** Task prompt **
The response should consist of the data reproduced word for word.

***** Material for the task *****

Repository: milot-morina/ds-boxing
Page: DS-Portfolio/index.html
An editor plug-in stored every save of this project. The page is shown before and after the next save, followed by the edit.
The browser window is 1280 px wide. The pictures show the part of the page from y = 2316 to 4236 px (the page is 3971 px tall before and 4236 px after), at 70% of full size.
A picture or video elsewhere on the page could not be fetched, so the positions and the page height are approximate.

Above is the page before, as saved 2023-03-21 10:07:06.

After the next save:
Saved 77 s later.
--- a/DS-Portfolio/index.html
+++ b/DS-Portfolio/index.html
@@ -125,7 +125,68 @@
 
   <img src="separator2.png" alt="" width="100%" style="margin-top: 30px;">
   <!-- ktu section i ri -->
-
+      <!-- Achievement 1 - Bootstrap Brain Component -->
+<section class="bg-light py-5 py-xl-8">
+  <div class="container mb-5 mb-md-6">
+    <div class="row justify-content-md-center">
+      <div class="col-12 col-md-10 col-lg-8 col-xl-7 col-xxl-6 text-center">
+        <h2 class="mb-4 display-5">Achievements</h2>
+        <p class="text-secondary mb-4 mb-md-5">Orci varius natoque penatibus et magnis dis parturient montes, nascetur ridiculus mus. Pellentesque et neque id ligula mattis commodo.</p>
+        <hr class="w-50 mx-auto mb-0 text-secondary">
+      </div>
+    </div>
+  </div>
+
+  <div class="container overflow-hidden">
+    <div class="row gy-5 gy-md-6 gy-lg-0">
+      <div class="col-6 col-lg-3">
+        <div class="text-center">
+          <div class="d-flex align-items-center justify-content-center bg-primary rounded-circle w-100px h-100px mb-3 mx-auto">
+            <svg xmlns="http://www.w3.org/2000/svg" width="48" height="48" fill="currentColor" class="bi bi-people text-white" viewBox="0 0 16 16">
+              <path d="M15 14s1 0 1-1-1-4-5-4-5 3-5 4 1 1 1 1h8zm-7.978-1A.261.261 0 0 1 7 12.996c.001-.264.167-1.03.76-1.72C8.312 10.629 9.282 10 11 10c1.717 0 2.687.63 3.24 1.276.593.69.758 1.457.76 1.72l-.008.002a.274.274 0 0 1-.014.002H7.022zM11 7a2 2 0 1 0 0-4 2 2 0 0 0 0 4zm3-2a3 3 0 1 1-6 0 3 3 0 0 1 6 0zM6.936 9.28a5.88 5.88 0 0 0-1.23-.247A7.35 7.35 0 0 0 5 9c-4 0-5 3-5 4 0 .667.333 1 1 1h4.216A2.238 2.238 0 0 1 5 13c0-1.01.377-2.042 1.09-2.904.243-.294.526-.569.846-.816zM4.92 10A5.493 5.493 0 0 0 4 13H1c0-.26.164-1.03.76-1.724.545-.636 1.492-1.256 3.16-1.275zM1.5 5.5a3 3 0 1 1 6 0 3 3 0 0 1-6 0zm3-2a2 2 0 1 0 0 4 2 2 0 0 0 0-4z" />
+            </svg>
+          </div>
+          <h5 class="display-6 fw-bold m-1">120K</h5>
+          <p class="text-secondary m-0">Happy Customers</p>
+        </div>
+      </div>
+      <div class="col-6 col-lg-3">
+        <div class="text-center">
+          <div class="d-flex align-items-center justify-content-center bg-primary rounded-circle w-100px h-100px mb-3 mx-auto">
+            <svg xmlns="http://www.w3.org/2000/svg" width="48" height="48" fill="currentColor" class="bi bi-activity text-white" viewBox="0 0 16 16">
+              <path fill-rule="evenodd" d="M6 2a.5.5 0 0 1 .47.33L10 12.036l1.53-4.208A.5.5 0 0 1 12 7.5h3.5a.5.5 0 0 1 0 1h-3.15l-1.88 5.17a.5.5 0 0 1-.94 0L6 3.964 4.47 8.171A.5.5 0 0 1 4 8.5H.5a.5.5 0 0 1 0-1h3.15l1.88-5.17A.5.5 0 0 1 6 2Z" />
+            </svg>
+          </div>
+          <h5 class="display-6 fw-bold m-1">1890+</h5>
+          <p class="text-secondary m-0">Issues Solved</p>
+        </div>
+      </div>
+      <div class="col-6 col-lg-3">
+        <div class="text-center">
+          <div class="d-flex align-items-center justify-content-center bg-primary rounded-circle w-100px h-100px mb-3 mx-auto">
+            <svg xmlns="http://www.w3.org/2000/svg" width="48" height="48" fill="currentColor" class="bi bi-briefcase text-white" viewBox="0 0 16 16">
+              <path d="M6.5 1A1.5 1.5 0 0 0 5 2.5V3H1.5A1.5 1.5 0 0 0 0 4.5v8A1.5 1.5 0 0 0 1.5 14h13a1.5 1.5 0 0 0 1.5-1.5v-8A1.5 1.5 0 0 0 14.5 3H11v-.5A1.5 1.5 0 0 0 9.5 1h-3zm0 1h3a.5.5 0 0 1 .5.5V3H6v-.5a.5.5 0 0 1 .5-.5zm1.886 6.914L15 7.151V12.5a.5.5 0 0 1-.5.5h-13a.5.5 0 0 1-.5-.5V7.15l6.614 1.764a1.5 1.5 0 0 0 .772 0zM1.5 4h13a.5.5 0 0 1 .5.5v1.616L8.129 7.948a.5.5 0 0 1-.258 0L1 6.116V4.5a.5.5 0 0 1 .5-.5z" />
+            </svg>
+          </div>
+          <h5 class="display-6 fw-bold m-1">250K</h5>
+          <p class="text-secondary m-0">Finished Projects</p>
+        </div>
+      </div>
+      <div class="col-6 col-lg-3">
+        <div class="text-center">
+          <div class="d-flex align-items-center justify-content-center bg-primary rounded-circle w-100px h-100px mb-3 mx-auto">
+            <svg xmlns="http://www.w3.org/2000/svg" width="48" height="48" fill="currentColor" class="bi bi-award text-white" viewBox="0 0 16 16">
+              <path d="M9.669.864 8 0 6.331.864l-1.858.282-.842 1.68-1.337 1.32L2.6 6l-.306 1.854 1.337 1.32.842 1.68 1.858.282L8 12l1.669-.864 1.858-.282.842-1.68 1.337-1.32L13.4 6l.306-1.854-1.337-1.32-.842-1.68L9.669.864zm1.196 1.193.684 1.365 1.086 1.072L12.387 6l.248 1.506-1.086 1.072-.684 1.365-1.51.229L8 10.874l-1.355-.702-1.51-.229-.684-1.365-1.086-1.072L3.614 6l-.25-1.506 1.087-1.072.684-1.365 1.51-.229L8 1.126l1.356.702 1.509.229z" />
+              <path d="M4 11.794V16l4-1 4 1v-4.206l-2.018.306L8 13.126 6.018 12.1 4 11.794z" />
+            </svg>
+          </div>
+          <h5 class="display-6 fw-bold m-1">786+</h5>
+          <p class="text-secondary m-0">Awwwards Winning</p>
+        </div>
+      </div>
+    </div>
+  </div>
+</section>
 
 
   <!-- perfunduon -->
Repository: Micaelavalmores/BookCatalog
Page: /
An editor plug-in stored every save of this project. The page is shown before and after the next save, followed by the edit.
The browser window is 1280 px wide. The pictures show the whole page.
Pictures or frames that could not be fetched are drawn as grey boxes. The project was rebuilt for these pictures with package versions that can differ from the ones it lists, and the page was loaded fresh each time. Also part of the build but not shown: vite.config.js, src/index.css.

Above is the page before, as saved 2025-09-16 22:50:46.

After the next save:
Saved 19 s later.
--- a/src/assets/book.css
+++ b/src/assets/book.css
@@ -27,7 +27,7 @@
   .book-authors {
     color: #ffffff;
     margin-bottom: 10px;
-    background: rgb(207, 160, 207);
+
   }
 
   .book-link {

*****

** Exercise result **
Repository: milot-morina/ds-boxing
Page: DS-Portfolio/index.html
An editor plug-in stored every save of this project. The page is shown before and after the next save, followed by the edit.
The browser window is 1280 px wide. The pictures show the part of the page from y = 2316 to 4236 px (the page is 3971 px tall before and 4236 px after), at 70% of full size.
A picture or video elsewhere on the page could not be fetched, so the positions and the page height are approximate.

Above is the page before, as saved 2023-03-21 10:07:06.

After the next save:
Saved 77 s later.
--- a/DS-Portfolio/index.html
+++ b/DS-Portfolio/index.html
@@ -125,7 +125,68 @@
 
   <img src="separator2.png" alt="" width="100%" style="margin-top: 30px;">
   <!-- ktu section i ri -->
-
+      <!-- Achievement 1 - Bootstrap Brain Component -->
+<section class="bg-light py-5 py-xl-8">
+  <div class="container mb-5 mb-md-6">
+    <div class="row justify-content-md-center">
+      <div class="col-12 col-md-10 col-lg-8 col-xl-7 col-xxl-6 text-center">
+        <h2 class="mb-4 display-5">Achievements</h2>
+        <p class="text-secondary mb-4 mb-md-5">Orci varius natoque penatibus et magnis dis parturient montes, nascetur ridiculus mus. Pellentesque et neque id ligula mattis commodo.</p>
+        <hr class="w-50 mx-auto mb-0 text-secondary">
+      </div>
+    </div>
+  </div>
+
+  <div class="container overflow-hidden">
+    <div class="row gy-5 gy-md-6 gy-lg-0">
+      <div class="col-6 col-lg-3">
+        <div class="text-center">
+          <div class="d-flex align-items-center justify-content-center bg-primary rounded-circle w-100px h-100px mb-3 mx-auto">
+            <svg xmlns="http://www.w3.org/2000/svg" width="48" height="48" fill="currentColor" class="bi bi-people text-white" viewBox="0 0 16 16">
+              <path d="M15 14s1 0 1-1-1-4-5-4-5 3-5 4 1 1 1 1h8zm-7.978-1A.261.261 0 0 1 7 12.996c.001-.264.167-1.03.76-1.72C8.312 10.629 9.282 10 11 10c1.717 0 2.687.63 3.24 1.276.593.69.758 1.457.76 1.72l-.008.002a.274.274 0 0 1-.014.002H7.022zM11 7a2 2 0 1 0 0-4 2 2 0 0 0 0 4zm3-2a3 3 0 1 1-6 0 3 3 0 0 1 6 0zM6.936 9.28a5.88 5.88 0 0 0-1.23-.247A7.35 7.35 0 0 0 5 9c-4 0-5 3-5 4 0 .667.333 1 1 1h4.216A2.238 2.238 0 0 1 5 13c0-1.01.377-2.042 1.09-2.904.243-.294.526-.569.846-.816zM4.92 10A5.493 5.493 0 0 0 4 13H1c0-.26.164-1.03.76-1.724.545-.636 1.492-1.256 3.16-1.275zM1.5 5.5a3 3 0 1 1 6 0 3 3 0 0 1-6 0zm3-2a2 2 0 1 0 0 4 2 2 0 0 0 0-4z" />
+            </svg>
+          </div>
+          <h5 class="display-6 fw-bold m-1">120K</h5>
+          <p class="text-secondary m-0">Happy Customers</p>
+        </div>
+      </div>
+      <div class="col-6 col-lg-3">
+        <div class="text-center">
+          <div class="d-flex align-items-center justify-content-center bg-primary rounded-circle w-100px h-100px mb-3 mx-auto">
+            <svg xmlns="http://www.w3.org/2000/svg" width="48" height="48" fill="currentColor" class="bi bi-activity text-white" viewBox="0 0 16 16">
+              <path fill-rule="evenodd" d="M6 2a.5.5 0 0 1 .47.33L10 12.036l1.53-4.208A.5.5 0 0 1 12 7.5h3.5a.5.5 0 0 1 0 1h-3.15l-1.88 5.17a.5.5 0 0 1-.94 0L6 3.964 4.47 8.171A.5.5 0 0 1 4 8.5H.5a.5.5 0 0 1 0-1h3.15l1.88-5.17A.5.5 0 0 1 6 2Z" />
+            </svg>
+          </div>
+          <h5 class="display-6 fw-bold m-1">1890+</h5>
+          <p class="text-secondary m-0">Issues Solved</p>
+        </div>
+      </div>
+      <div class="col-6 col-lg-3">
+        <div class="text-center">
+          <div class="d-flex align-items-center justify-content-center bg-primary rounded-circle w-100px h-100px mb-3 mx-auto">
+            <svg xmlns="http://www.w3.org/2000/svg" width="48" height="48" fill="currentColor" class="bi bi-briefcase text-white" viewBox="0 0 16 16">
+              <path d="M6.5 1A1.5 1.5 0 0 0 5 2.5V3H1.5A1.5 1.5 0 0 0 0 4.5v8A1.5 1.5 0 0 0 1.5 14h13a1.5 1.5 0 0 0 1.5-1.5v-8A1.5 1.5 0 0 0 14.5 3H11v-.5A1.5 1.5 0 0 0 9.5 1h-3zm0 1h3a.5.5 0 0 1 .5.5V3H6v-.5a.5.5 0 0 1 .5-.5zm1.886 6.914L15 7.151V12.5a.5.5 0 0 1-.5.5h-13a.5.5 0 0 1-.5-.5V7.15l6.614 1.764a1.5 1.5 0 0 0 .772 0zM1.5 4h13a.5.5 0 0 1 .5.5v1.616L8.129 7.948a.5.5 0 0 1-.258 0L1 6.116V4.5a.5.5 0 0 1 .5-.5z" />
+            </svg>
+          </div>
+          <h5 class="display-6 fw-bold m-1">250K</h5>
+          <p class="text-secondary m-0">Finished Projects</p>
+        </div>
+      </div>
+      <div class="col-6 col-lg-3">
+        <div class="text-center">
+          <div class="d-flex align-items-center justify-content-center bg-primary rounded-circle w-100px h-100px mb-3 mx-auto">
+            <svg xmlns="http://www.w3.org/2000/svg" width="48" height="48" fill="currentColor" class="bi bi-award text-white" viewBox="0 0 16 16">
+              <path d="M9.669.864 8 0 6.331.864l-1.858.282-.842 1.68-1.337 1.32L2.6 6l-.306 1.854 1.337 1.32.842 1.68 1.858.282L8 12l1.669-.864 1.858-.282.842-1.68 1.337-1.32L13.4 6l.306-1.854-1.337-1.32-.842-1.68L9.669.864zm1.196 1.193.684 1.365 1.086 1.072L12.387 6l.248 1.506-1.086 1.072-.684 1.365-1.51.229L8 10.874l-1.355-.702-1.51-.229-.684-1.365-1.086-1.072L3.614 6l-.25-1.506 1.087-1.072.684-1.365 1.51-.229L8 1.126l1.356.702 1.509.229z" />
+              <path d="M4 11.794V16l4-1 4 1v-4.206l-2.018.306L8 13.126 6.018 12.1 4 11.794z" />
+            </svg>
+          </div>
+          <h5 class="display-6 fw-bold m-1">786+</h5>
+          <p class="text-secondary m-0">Awwwards Winning</p>
+        </div>
+      </div>
+    </div>
+  </div>
+</section>
 
 
   <!-- perfunduon -->
Repository: Micaelavalmores/BookCatalog
Page: /
An editor plug-in stored every save of this project. The page is shown before and after the next save, followed by the edit.
The browser window is 1280 px wide. The pictures show the whole page.
Pictures or frames that could not be fetched are drawn as grey boxes. The project was rebuilt for these pictures with package versions that can differ from the ones it lists, and the page was loaded fresh each time. Also part of the build but not shown: vite.config.js, src/index.css.

Above is the page before, as saved 2025-09-16 22:50:46.

After the next save:
Saved 19 s later.
--- a/src/assets/book.css
+++ b/src/assets/book.css
@@ -27,7 +27,7 @@
   .book-authors {
     color: #ffffff;
     margin-bottom: 10px;
-    background: rgb(207, 160, 207);
+
   }
 
   .book-link {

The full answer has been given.